§ **Problem statement**
Skip the pictures and return every entry exactly as written.

§ **Difference listings**
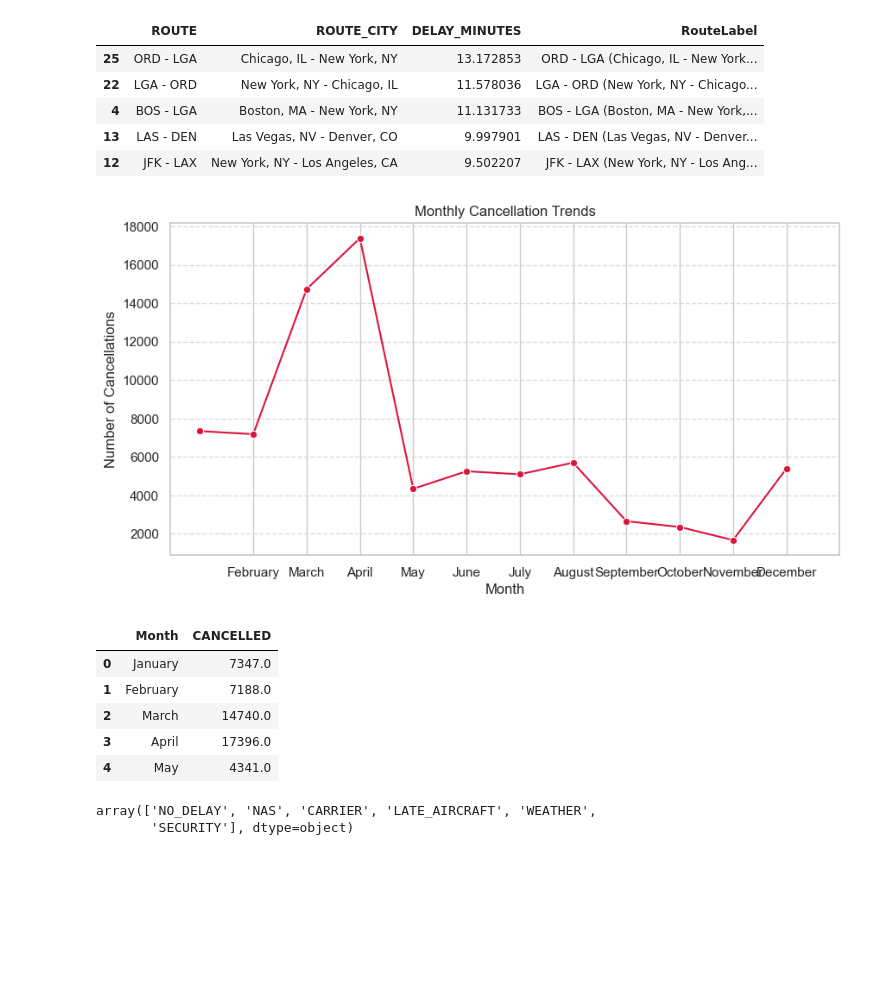
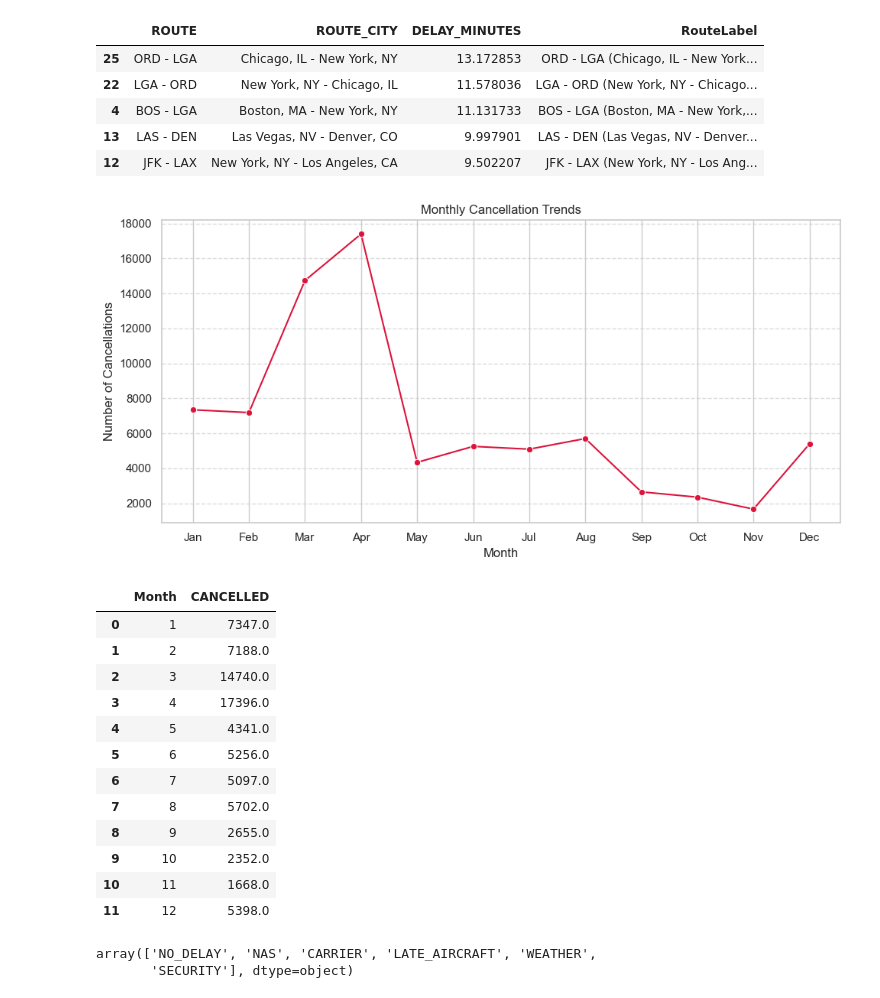
Before and after one commit to ryadavnitb/Batch-7, a Jupyter notebook: Airfly-Insights.ipynb, the cells around one changed output. Saved outputs shown, nothing was run; the diff lists cells and outputs as text; code cells hidden in the pictures; blank space fills up the shorter version.

```diff
--- a/Airfly-Insights.ipynb
+++ b/Airfly-Insights.ipynb
@@ -767,38 +767,48 @@ route_delay.head()
 | 4 | BOS - LGA | Boston, MA - New York, NY | 11.131733 | BOS - LGA (Boston, MA - New York,... |
 | 13 | LAS - DEN | Las Vegas, NV - Denver, CO | 9.997901 | LAS - DEN (Las Vegas, NV - Denver... |
 | 12 | JFK - LAX | New York, NY - Los Angeles, CA | 9.502207 | JFK - LAX (New York, NY - Los Ang... |
-# %%
-# 6.1 Monthly Cancellation Trends
-# -------------------------------
-
-# Group by Month and count cancelled flights
-monthly_cancellations = (
-    df.groupby('Month')['CANCELLED']
-      .sum()
-      .reset_index()
-      .sort_values('Month')
-)
-
-# Plot
-plt.figure(figsize=(10,5))
-sns.lineplot(x='Month', y='CANCELLED', data=monthly_cancellations, marker="o", color="crimson")
-plt.title("Monthly Cancellation Trends")
-plt.xlabel("Month")
-plt.ylabel("Number of Cancellations")
-plt.xticks(range(1,13))  # Ensure months 1–12 are shown
-plt.grid(axis='y', linestyle='--', alpha=0.7)
-plt.show()
-
-# Show sample table
-monthly_cancellations.head()
-# %% [output]
-[figure, removed]
-|  | Month | CANCELLED |
-| 0 | January | 7347.0 |
-| 1 | February | 7188.0 |
-| 2 | March | 14740.0 |
-| 3 | April | 17396.0 |
-| 4 | May | 4341.0 |
+# %%
+df['Month'] = df['FL_DATE'].dt.month
+# %%
+import matplotlib.pyplot as plt
+import seaborn as sns
+
+# Group by numeric Month and count cancelled flights
+monthly_cancellations = (
+    df.groupby('Month')['CANCELLED']
+      .sum()
+      .reset_index()
+      .sort_values('Month')
+)
+
+# Plot
+plt.figure(figsize=(10,5))
+sns.lineplot(x='Month', y='CANCELLED', data=monthly_cancellations, marker="o", color="crimson")
+plt.title("Monthly Cancellation Trends")
+plt.xlabel("Month")
+plt.ylabel("Number of Cancellations")
+plt.xticks(ticks=range(1,13), labels=['Jan','Feb','Mar','Apr','May','Jun','Jul','Aug','Sep','Oct','Nov','Dec'])
+plt.grid(axis='y', linestyle='--', alpha=0.7)
+plt.tight_layout()
+plt.show()
+
+# Show sample table
+monthly_cancellations
+# %% [output]
+[figure, added]
+|  | Month | CANCELLED |
+| 0 | 1 | 7347.0 |
+| 1 | 2 | 7188.0 |
+| 2 | 3 | 14740.0 |
+| 3 | 4 | 17396.0 |
+| 4 | 5 | 4341.0 |
+| 5 | 6 | 5256.0 |
+| 6 | 7 | 5097.0 |
+| 7 | 8 | 5702.0 |
+| 8 | 9 | 2655.0 |
+| 9 | 10 | 2352.0 |
+| 10 | 11 | 1668.0 |
+| 11 | 12 | 5398.0 |
 # %%
 df['DELAY_CAUSE'].unique()
 # %% [output]
```
Also changed, not shown: parts of 6 cells of this notebook.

§ **Task solution**
Before and after one commit to ryadavnitb/Batch-7, a Jupyter notebook: Airfly-Insights.ipynb, the cells around one changed output. Saved outputs shown, nothing was run; the diff lists cells and outputs as text; code cells hidden in the pictures; blank space fills up the shorter version.

```diff
--- a/Airfly-Insights.ipynb
+++ b/Airfly-Insights.ipynb
@@ -767,38 +767,48 @@ route_delay.head()
 | 4 | BOS - LGA | Boston, MA - New York, NY | 11.131733 | BOS - LGA (Boston, MA - New York,... |
 | 13 | LAS - DEN | Las Vegas, NV - Denver, CO | 9.997901 | LAS - DEN (Las Vegas, NV - Denver... |
 | 12 | JFK - LAX | New York, NY - Los Angeles, CA | 9.502207 | JFK - LAX (New York, NY - Los Ang... |
-# %%
-# 6.1 Monthly Cancellation Trends
-# -------------------------------
-
-# Group by Month and count cancelled flights
-monthly_cancellations = (
-    df.groupby('Month')['CANCELLED']
-      .sum()
-      .reset_index()
-      .sort_values('Month')
-)
-
-# Plot
-plt.figure(figsize=(10,5))
-sns.lineplot(x='Month', y='CANCELLED', data=monthly_cancellations, marker="o", color="crimson")
-plt.title("Monthly Cancellation Trends")
-plt.xlabel("Month")
-plt.ylabel("Number of Cancellations")
-plt.xticks(range(1,13))  # Ensure months 1–12 are shown
-plt.grid(axis='y', linestyle='--', alpha=0.7)
-plt.show()
-
-# Show sample table
-monthly_cancellations.head()
-# %% [output]
-[figure, removed]
-|  | Month | CANCELLED |
-| 0 | January | 7347.0 |
-| 1 | February | 7188.0 |
-| 2 | March | 14740.0 |
-| 3 | April | 17396.0 |
-| 4 | May | 4341.0 |
+# %%
+df['Month'] = df['FL_DATE'].dt.month
+# %%
+import matplotlib.pyplot as plt
+import seaborn as sns
+
+# Group by numeric Month and count cancelled flights
+monthly_cancellations = (
+    df.groupby('Month')['CANCELLED']
+      .sum()
+      .reset_index()
+      .sort_values('Month')
+)
+
+# Plot
+plt.figure(figsize=(10,5))
+sns.lineplot(x='Month', y='CANCELLED', data=monthly_cancellations, marker="o", color="crimson")
+plt.title("Monthly Cancellation Trends")
+plt.xlabel("Month")
+plt.ylabel("Number of Cancellations")
+plt.xticks(ticks=range(1,13), labels=['Jan','Feb','Mar','Apr','May','Jun','Jul','Aug','Sep','Oct','Nov','Dec'])
+plt.grid(axis='y', linestyle='--', alpha=0.7)
+plt.tight_layout()
+plt.show()
+
+# Show sample table
+monthly_cancellations
+# %% [output]
+[figure, added]
+|  | Month | CANCELLED |
+| 0 | 1 | 7347.0 |
+| 1 | 2 | 7188.0 |
+| 2 | 3 | 14740.0 |
+| 3 | 4 | 17396.0 |
+| 4 | 5 | 4341.0 |
+| 5 | 6 | 5256.0 |
+| 6 | 7 | 5097.0 |
+| 7 | 8 | 5702.0 |
+| 8 | 9 | 2655.0 |
+| 9 | 10 | 2352.0 |
+| 10 | 11 | 1668.0 |
+| 11 | 12 | 5398.0 |
 # %%
 df['DELAY_CAUSE'].unique()
 # %% [output]
```
Also changed, not shown: parts of 6 cells of this notebook.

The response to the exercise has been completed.